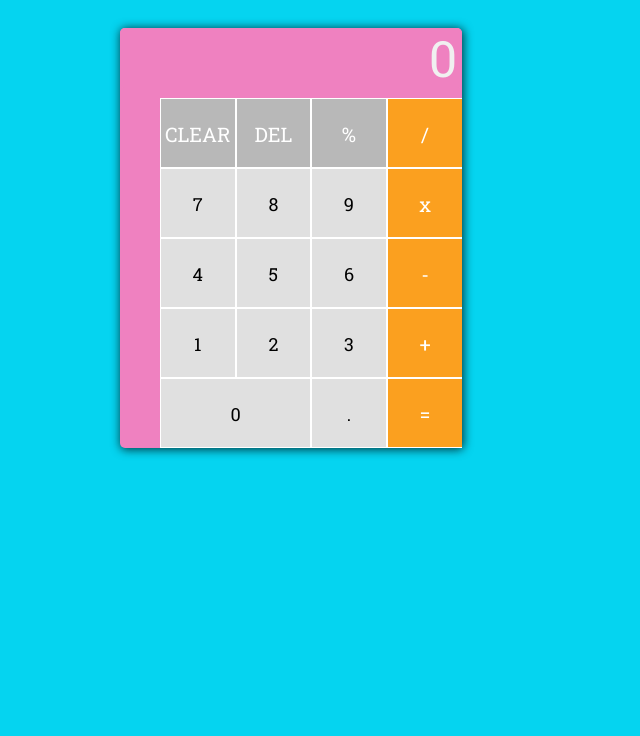
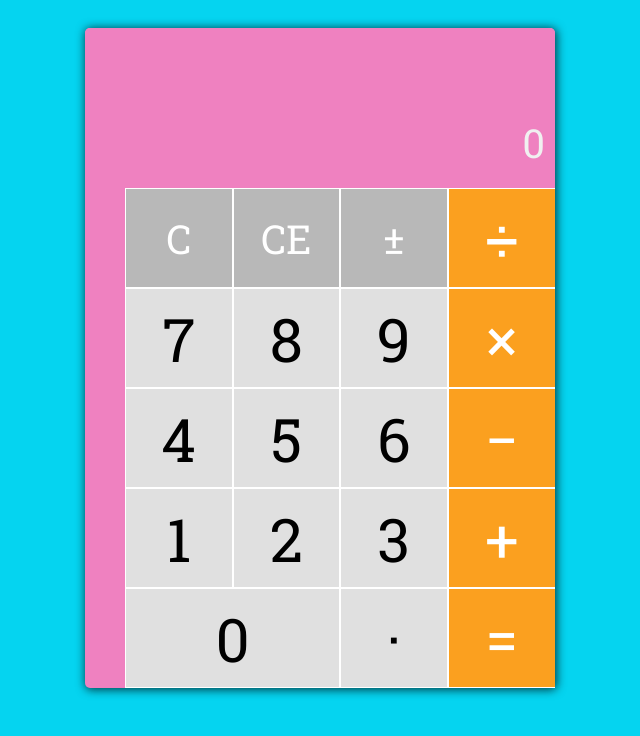
Before and after one commit to hiepvo/calculator, a plain HTML site: page index.html in a window 1280 px wide. Shown: the whole page, without its empty margins (320-960 px from the left). Drawn offline with Linux system fonts and the light colour scheme.

Commit message:
add javascript & update design

```diff
--- a/index.html
+++ b/index.html
@@ -6,33 +6,35 @@
   <title>Calculator</title>
 </head>
 <body>
-<div class = "wrapper">
-  <div id = "calculator">
-    <div class = "screen">0</div>
-    <div id = "keypad">
-      <ul>
-        <li class = "buttonTop">CLEAR</li>
-        <li class = "buttonTop">DEL</li>
-        <li class = "buttonTop">%</li>
-        <li class = "button">/</li>
-        <li>7</li>
-        <li>8</li>
-        <li>9</li>
-        <li class = "button">x</li>
-        <li>4</li>
-        <li>5</li>
-        <li>6</li>
-        <li class = "button">-</li>
-        <li>1</li>
-        <li>2</li>
-        <li>3</li>
-        <li class = "button">+</li>
-        <li class = "extend">0</li>
-        <li>.</li>
-        <li class = "button">=</li>
-      </ul>
-    </div>
+<div id = "calculator">
+  <div class = "screen">
+    <div class = "mResult"></div>
+    <div class = "result">0</div>
+  </div>
+  <div id = "keypad">
+    <ul id="keys">
+      <li id = "clear" class = "buttonTop">C</li>
+      <li id = "del" class = "buttonTop">CE</li>
+      <li id = "neg" class = "buttonTop">&#177;</li>
+      <li id = "&#247;" class = "button">&#247;</li>
+      <li id = "7">7</li>
+      <li id = "8">8</li>
+      <li id = "9">9</li>
+      <li id = "mul" class = "button" >&times;</li>
+      <li id = "4">4</li>
+      <li id = "5">5</li>
+      <li id = "6">6</li>
+      <li id = "minus" class = "button">&minus;</li>
+      <li id = "1">1</li>
+      <li id = "2">2</li>
+      <li id = "3">3</li>
+      <li id = "plus" class = "button">&plus;</li>
+      <li id = "0" class = "extend">0</li>
+      <li id = "dot">&middot;</li>
+      <li id = "equal" class = "button">&#61;</li>
+    </ul>
   </div>
 </div>
+<script src = "main.js"></script>
 </body>
 </html>
--- a/main.css
+++ b/main.css
@@ -1,13 +1,15 @@
 @import url(http://fonts.googleapis.com/css?family=Roboto+Slab);
 
 * {
-  box-sizing:border-box;
-  -moz-box-sizing:border-box;
-  -webkit-box-sizing:border-box;
+  box-sizing: border-box;
+  -moz-box-sizing: border-box;
+  -webkit-box-sizing: border-box;
 }
+
 html {
   font-size: 62.5%;
 }
+
 body {
   background: #05d4f0;
   font-family: "Roboto Slab", sans-serif;
@@ -17,63 +19,82 @@ body {
 .wrapper {
   width: 40rem;
   max-width: 40rem;
+  padding-top: 5rem;
   margin: 0 auto;
 }
 
 #calculator {
   background: #EF81C0;
-  box-shadow: 0.1rem 0.1rem 1rem 0.1rem rgba(0,0,0,0.7);
-  -moz-box-shadow: 0.1rem 0.1rem 1rem 0.1rem rgba(0,0,0,0.7);
-  -webkit-box-shadow: 0.1rem 0.1rem 1rem 0.1rem rgba(0,0,0,0.7);
+  box-shadow: 0.1rem 0.1rem 1rem 0.1rem rgba(0, 0, 0, 0.7);
+  -moz-box-shadow: 0.1rem 0.1rem 1rem 0.1rem rgba(0, 0, 0, 0.7);
+  -webkit-box-shadow: 0.1rem 0.1rem 1rem 0.1rem rgba(0, 0, 0, 0.7);
   -moz-border-radius: 0.5rem;
   -webkit-border-radius: 0.5rem;
   border-radius: 0.5rem;
+  margin: 0 auto;
+  width: 46rem;
   display: table;
-  position: static;
+
 }
 
-.screen{
-  height:6rem;
+.screen {
+  height: 15rem;
   background: #EF81C0;
-  color:#F0F0F0;
-  font-size:50px;
-  line-height: 6rem;
+  color: #F0F0F0;
+  line-height: 8rem;
   text-align: right;
   -moz-border-radius: 0.5rem;
   -webkit-border-radius: 0.5rem;
   border-radius: 0.5rem;
-  padding-right: 0.5rem;
+  padding-right: 1rem;
+  padding-left: 1rem;
 }
 
+.mResult {
+  height: 7.5rem;
+  width: 45rem;
+  overflow: hidden;
+}
 
-#keypad li{
-  list-style-type:none;
-  width:25%;
-  height: 7rem;
-  background:#E0E0E0 ;
-  float:left;
-  text-align:center;
-  line-height: 7rem;
-  font-size: 1.8rem;
-  border:1px solid #fff;
+.result {
+  height: 7.5rem;
+  width: 45rem;
+  font-size: 4rem;
+  overflow: hidden;
+}
+
+#keypad li {
+  list-style-type: none;
+  width: 25%;
+  background: #E0E0E0;
+  float: left;
+  text-align: center;
+  height: 10rem;
+  line-height: 10rem;
+  font-size: 6rem;
+  border: 1px solid #fff;
+  cursor: default;
 }
 
 #keypad li:hover {
   background: #bce06f;
 }
 
-#keypad .extend{
-  width:50%;
+#keypad .extend {
+  width: 50%;
 
 }
-#keypad .button{
-  background:#fba01f;
-  color:white;
-  font-size: 2rem;
-  border-right:none;
+
+#keypad .button {
+  background: #fba01f;
+  color: white;
+  font-size: 6rem;
+  border-right: none;
 }
-#keypad .buttonTop{
-  background:#B8B8B8;
-  color:white;
-  font-size: 2rem;
+
+#keypad .buttonTop {
+  background: #B8B8B8;
+  color: white;
+  font-size: 4rem;
+  cursor: default;
 }
--- /dev/null
+++ b/main.js
@@ -0,0 +1,52 @@
+/**
+ * Created by hiepvo on 10/9/16.
+ */
+(function(){
+  var tempVal   = "";
+  var buttonId  = "";
+  var ul        = document.getElementById("keys");
+  var resultObj = document.getElementsByClassName("result")[0];
+  ul.addEventListener("click", function(e){
+    if(e.target.tagName = "li"){
+      buttonId = e.target.id;
+      switch(buttonId){
+        case "clear":
+          tempVal = "";
+          showData(tempVal);
+          break;
+        case "del":
+          if(tempVal.length > 1){
+            tempVal = tempVal.slice(0, -1);
+          }
+          else{
+            tempVal = "";
+          }
+          showData(tempVal);
+          break;
+        case "neg":
+          if(tempVal.indexOf("&minus;") === -1){
+            tempVal = "&minus;" + tempVal;
+
+          }
+          else{
+            tempVal = tempVal.replace("&minus;", "")
+          }
+          showData(tempVal);
+          break;
+        default:
+          tempVal += buttonId;
+          showData(tempVal);
+          break;
+      }
+    }
+  });
+
+  // Displays symbols on the calc screen
+  function showData(data){
+    if(data === ""){
+      resultObj.innerHTML = "0";
+    } else{
+      resultObj.innerHTML = data;
+    }
+  }
+})();
```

━━━━━━━━

Look over the listing and return each line that holds "document".

● **Answer to this exercise**:
+  var ul        = document.getElementById("keys");
+  var resultObj = document.getElementsByClassName("result")[0];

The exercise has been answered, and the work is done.